DEFENSIVE PLAYBOOK

How Pete Carroll defends four verts from Middle of the Field Close

By Matty Brown 

The NFL has improved to be far better at dissecting single-high defenses that were popularized by the successes of Pete Carroll. For that reason, and after the season-ending injury rangy free safety Earl Thomas suffered, the Seahawks head coach decided to call more match quarters.

Yet Carroll still wants to primarily run Middle of the Field Closed, especially out of his 4-3 base. From the dominance of the Legion of Boom to the present, Carroll’s pass defenses have never been vanilla Cover 3. Various checks and reads are built into the spot-dropping to make the coverages far more match-like.

Today we’ll be looking at “Soft Sky.” The coverage still allows Carroll’s teams to play with speed and free of the paralysis of thought, but it compensates for one inherent weakness of 3 deep, 4 under concepts. It also attacks the tendencies offenses lean on when faced with single-high looks.

It’s football 101 that the Cover 3 MOF safety is put in a terrible bind by two seam routes, leading to four verts being a successful call. Similar to how how Nick Saban uses Rip-Liz to match four verticals into a four-deep structure, Carroll has an answer to save his safety: “Soft Sky.”

He too uses the down safety to remove a second seam. After a pre-snap “zebra” call (a seam alert), a Soft Sky check can be called or it’ll be built in. It’s most often seen against 2×2 formations out of an over front, particularly versus an in-line tight end.

Soft Sky’s strength

In week 4 of 2018, Seattle experienced difficulties against the Carolina Panthers’ attack. The orbit motion option game caused conflict for Seattle’s buzz defenders. (Apex players, frequently a SAM linebacker and the strong safety)

Then Bradley McDougald baited Cam Newton into throwing a pick that would prove a turning point. Carolina aligned with 12 personnel on 1st and 10, leading 13-10. Newton, thinking McDougald was a ‘hook curl; buzz to flat’ player, must have turned giddy when he saw deep safety, Tedric Thompson, cheat to the boundary. After McDougald was drawn up by the run fake to Christian McCaffrey, Newton chose what he thought was an open seam.

But the two Seahawks safeties were merely executing Soft Sky. Thompson shaded his middle third zone 60/40 over to the opposite side of down safety McDougald. Thompson’s task, following the seam alert, was to stay over his boundary seam and prevent any post.

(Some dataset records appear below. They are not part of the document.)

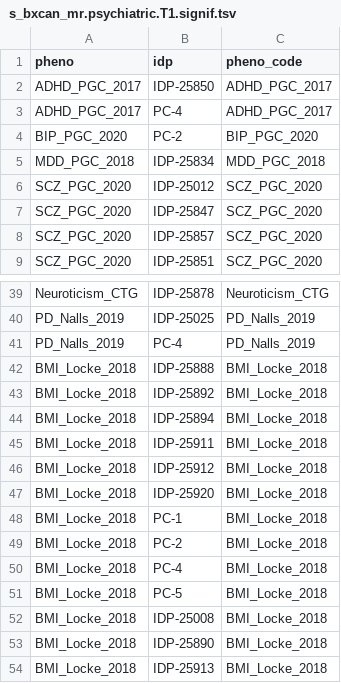
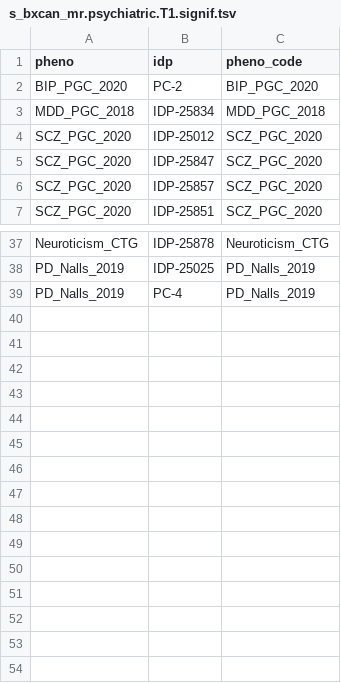
Before and after one commit to liangyy/ukb_idp_genetic_arch, a TSV file: misc_data/supplementary_materials/s_bxcan/s_bxcan_mr.psychiatric.T1.signif.tsv, drawn as a sheet; only a part is shown, gaps mark what is left out; the diff names each change by its address in the sheet, - before the commit and + after, or states it on an @@ line.

```diff
--- a/misc_data/supplementary_materials/s_bxcan/s_bxcan_mr.psychiatric.T1.signif.tsv
+++ b/misc_data/supplementary_materials/s_bxcan/s_bxcan_mr.psychiatric.T1.signif.tsv
-row 2: ADHD_PGC_2017 | IDP-25850 | ADHD_PGC_2017
-row 3: ADHD_PGC_2017 | PC-4 | ADHD_PGC_2017
-row 42: BMI_Locke_2018 | IDP-25888 | BMI_Locke_2018
-row 43: BMI_Locke_2018 | IDP-25892 | BMI_Locke_2018
-row 44: BMI_Locke_2018 | IDP-25894 | BMI_Locke_2018
-row 45: BMI_Locke_2018 | IDP-25911 | BMI_Locke_2018
-row 46: BMI_Locke_2018 | IDP-25912 | BMI_Locke_2018
-row 47: BMI_Locke_2018 | IDP-25920 | BMI_Locke_2018
-row 48: BMI_Locke_2018 | PC-1 | BMI_Locke_2018
-row 49: BMI_Locke_2018 | PC-2 | BMI_Locke_2018
-row 50: BMI_Locke_2018 | PC-4 | BMI_Locke_2018
-row 51: BMI_Locke_2018 | PC-5 | BMI_Locke_2018
-row 52: BMI_Locke_2018 | IDP-25008 | BMI_Locke_2018
-row 53: BMI_Locke_2018 | IDP-25890 | BMI_Locke_2018
-row 54: BMI_Locke_2018 | IDP-25913 | BMI_Locke_2018
```
Also changed, not shown: misc_data/supplementary_materials/supp_table_4.tsv, 8 other files.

Newton thought McDougald was going to stop in a hook. To the quarterback’s surprise, McDougald dropped with the seam into his Soft Sky and intercepted the ball intended for Chris Manhertz.

Soft Sky’s weakness

The weakness of the design is the lack of a buzz defender to the Soft Sky side. Seattle relies on strong rallying to the flat in such instances. After San Francisco and the inexperienced Nick Mullens struggled in week 13, Kyle Shanahan persistently manipulated Seattle’s Soft Sky coverage two weeks later in an overtime victory.

One play was a gorgeous inverted veer play-action. Coming out in 21 personnel to face base defense on 1st and 15, Shanahan gave Mullens a triangular read structure from a deep dig that occupied the MOF safety to a seam. Observing Delano Hill continue back with the seam in Soft Sky, Mullens knew his tertiary read in the flats was open. He attacked and found Matt Breida to pick up the first.

Applicable to any MOFC defense

The interchangeability at the peak of Thomas and Kam Chancellor is oft-overlooked. The Seahawks rotated the pair and checked into most coverages seamlessly. In the new era of their defensive backfield, when Seattle ran cover 3, Thompson was mainly relegated to a seam/post defender in more typical deep thirds. His athleticism and tackling weren’t trusted.

However, Soft Sky proved a nice changeup. If a two-seam pattern doesn’t transpire, then the offense is none the wiser as the down safety plays a regular hook. Yet, against common four verts designed to target Cover 3, it transforms into a quarters-like trap that gets offenses off schedule and tempts them into throwing a closed seam.

The coverage concept fits most defenses. Indeed, Carroll runs it via nickel and dime packages. For instance, it’s applicable to a 4-2-5’s three-safety system.

About the author

Dan Guttenplan